They discussed the events of June 24 at the Melilla-Morocco border when hundreds of sub-Saharan migrants and asylum seekers attempted to storm through a border post and scale a border fence. In addition to the deaths, more than 70 civilians were injured.

“We have discussed how we can further co-operate on fighting the smugglers, preventing such violent and dangerous situation as we saw two weeks ago,” Ms Johansson said.

The European Commission said it would enhance police co-operation with Morocco, including with joint investigations.

“It’s important that we address these dangerous situations and these well-organised smuggling groups together to save lives and manage migration in an orderly way and I’m happy that we can do this together with Morocco and together with Spain,” Ms Johansson added.

Videos of the June deaths showing men lying on the ground and bleeding as Moroccan officers stood over them sparked public outrage and condemnation from a United Nations chief official.

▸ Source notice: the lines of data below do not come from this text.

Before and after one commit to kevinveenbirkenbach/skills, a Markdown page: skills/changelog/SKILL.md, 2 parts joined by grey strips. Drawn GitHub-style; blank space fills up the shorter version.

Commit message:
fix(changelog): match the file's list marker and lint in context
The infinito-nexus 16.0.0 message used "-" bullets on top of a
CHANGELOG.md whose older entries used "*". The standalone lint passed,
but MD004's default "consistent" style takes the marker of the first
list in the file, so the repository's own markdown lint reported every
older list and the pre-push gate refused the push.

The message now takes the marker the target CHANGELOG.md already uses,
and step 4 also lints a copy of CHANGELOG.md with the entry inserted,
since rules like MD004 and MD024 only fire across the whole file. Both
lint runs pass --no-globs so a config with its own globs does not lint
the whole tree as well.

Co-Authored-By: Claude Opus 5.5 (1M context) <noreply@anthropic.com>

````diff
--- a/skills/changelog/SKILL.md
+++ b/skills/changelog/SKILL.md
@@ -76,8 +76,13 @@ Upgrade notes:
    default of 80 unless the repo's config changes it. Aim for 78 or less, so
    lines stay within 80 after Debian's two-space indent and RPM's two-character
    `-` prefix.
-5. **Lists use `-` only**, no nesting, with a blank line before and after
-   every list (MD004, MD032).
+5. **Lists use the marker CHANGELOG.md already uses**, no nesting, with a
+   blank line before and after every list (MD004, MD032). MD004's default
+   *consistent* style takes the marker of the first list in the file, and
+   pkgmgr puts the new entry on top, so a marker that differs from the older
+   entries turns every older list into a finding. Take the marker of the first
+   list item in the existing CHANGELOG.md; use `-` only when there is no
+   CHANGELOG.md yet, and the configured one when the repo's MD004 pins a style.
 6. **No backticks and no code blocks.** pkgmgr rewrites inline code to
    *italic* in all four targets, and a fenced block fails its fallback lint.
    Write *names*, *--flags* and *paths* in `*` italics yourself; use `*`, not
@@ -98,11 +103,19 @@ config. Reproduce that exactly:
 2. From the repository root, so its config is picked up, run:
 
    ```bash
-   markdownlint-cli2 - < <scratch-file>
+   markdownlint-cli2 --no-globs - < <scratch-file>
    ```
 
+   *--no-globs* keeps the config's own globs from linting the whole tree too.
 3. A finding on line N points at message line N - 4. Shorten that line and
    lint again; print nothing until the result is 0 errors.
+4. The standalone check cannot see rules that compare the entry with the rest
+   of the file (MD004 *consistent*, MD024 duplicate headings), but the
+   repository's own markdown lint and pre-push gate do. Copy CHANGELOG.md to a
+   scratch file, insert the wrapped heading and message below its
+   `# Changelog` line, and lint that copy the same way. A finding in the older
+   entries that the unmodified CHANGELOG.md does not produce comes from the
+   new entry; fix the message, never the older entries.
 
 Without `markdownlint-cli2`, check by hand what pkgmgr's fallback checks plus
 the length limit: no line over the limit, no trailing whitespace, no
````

Other images showed groups of men climbing a fence while hurling rocks at Moroccan anti-riot police and then collapsing on the ground.

Melilla and Ceuta are Spain's two tiny North African enclaves. As the EU's only land borders with Africa, they are a magnet for migrants.

Spain has previously accused Rabat of using migration as a tactic to exert political pressure.

In March this year, Spain ended a year-long diplomatic crisis by backing Morocco's autonomy plan for western Sahara, going back on its decades-long stance of neutrality.

Over the years, thousands of migrants have attempted to cross the 12-kilometre border between Melilla and Morocco, or Ceuta's eight-kilometre border, by climbing fences, swimming along the coast or hiding in vehicles.

The two territories are protected by fences fortified with barbed wire, video cameras and watchtowers.

Migrants sometimes use hooks and sticks to try to climb the border fence and throw stones at police.

Updated: July 09, 2022, 7:42 AM